Before-and-after change data:
◇ ◇ ◇ ◇ ◇ ◇ ◇
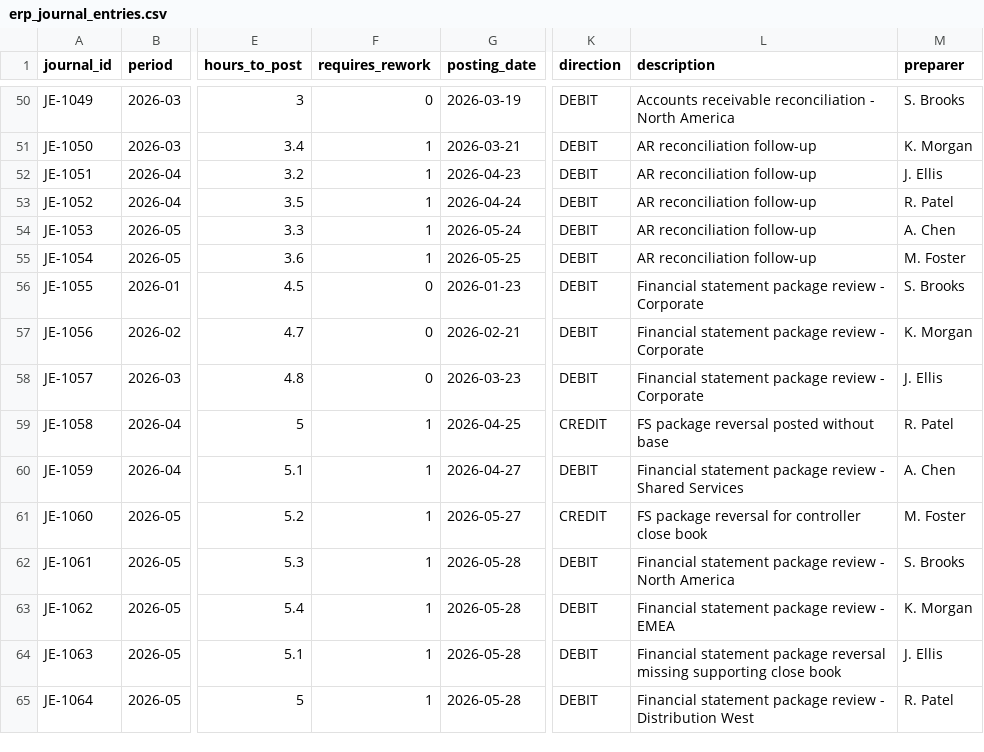
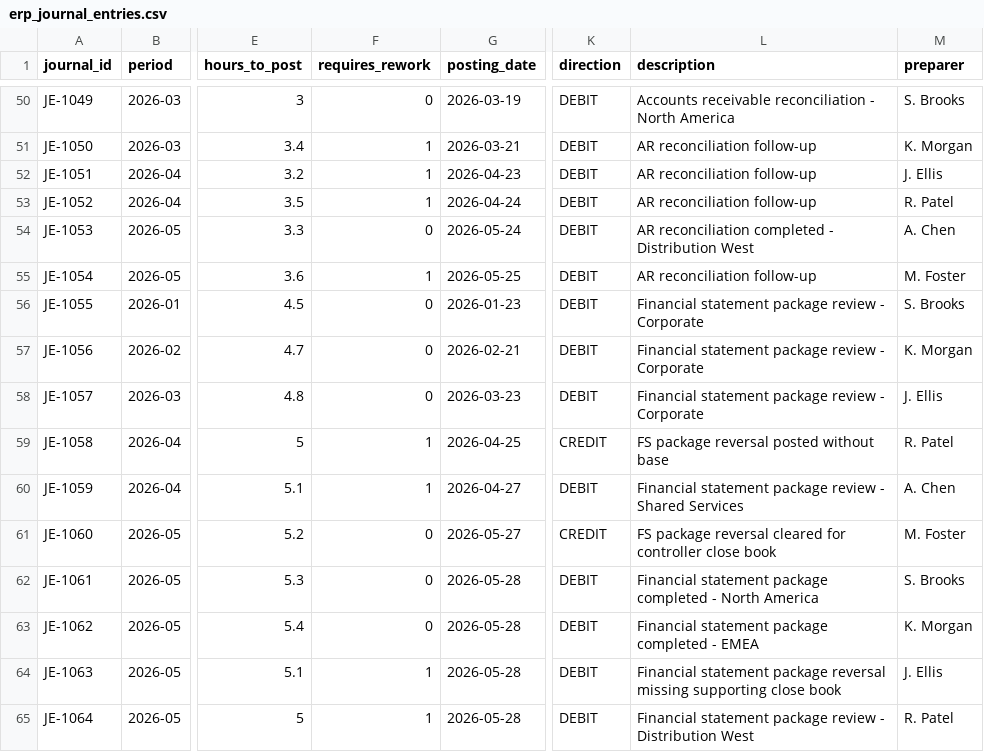
Before and after one commit to catie-clark/fp-and-a-webinar, a CSV file: apps/catie-dashboard/src/data/erp_journal_entries.csv, drawn as a sheet; only a part is shown, gaps mark what is left out; the diff names each change by its address in the sheet, - before the commit and + after, or states it on an @@ line.

```diff
--- a/apps/catie-dashboard/src/data/erp_journal_entries.csv
+++ b/apps/catie-dashboard/src/data/erp_journal_entries.csv
-F54 (requires_rework): 1
+F54 (requires_rework): 0
-L54 (description): AR reconciliation follow-up
+L54 (description): AR reconciliation completed - Distribution West
-F61:F63 (requires_rework): 1
+F61:F63 (requires_rework): 0
-L61 (description): …package reversal for controller…
+L61 (description): …package reversal cleared for controller…
-L62 (description): …statement package review - North…
+L62 (description): …statement package completed - North…
-L63 (description): Financial statement package review - EMEA
+L63 (description): Financial statement package completed - EMEA
```
Also changed, not shown: 4 other files.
◇ ◇ ◇ ◇ ◇ ◇ ◇
Task statement - Counting only lines with the word "description" in them, say how many there are in the entries above, with no other words.

Exercise answer - 8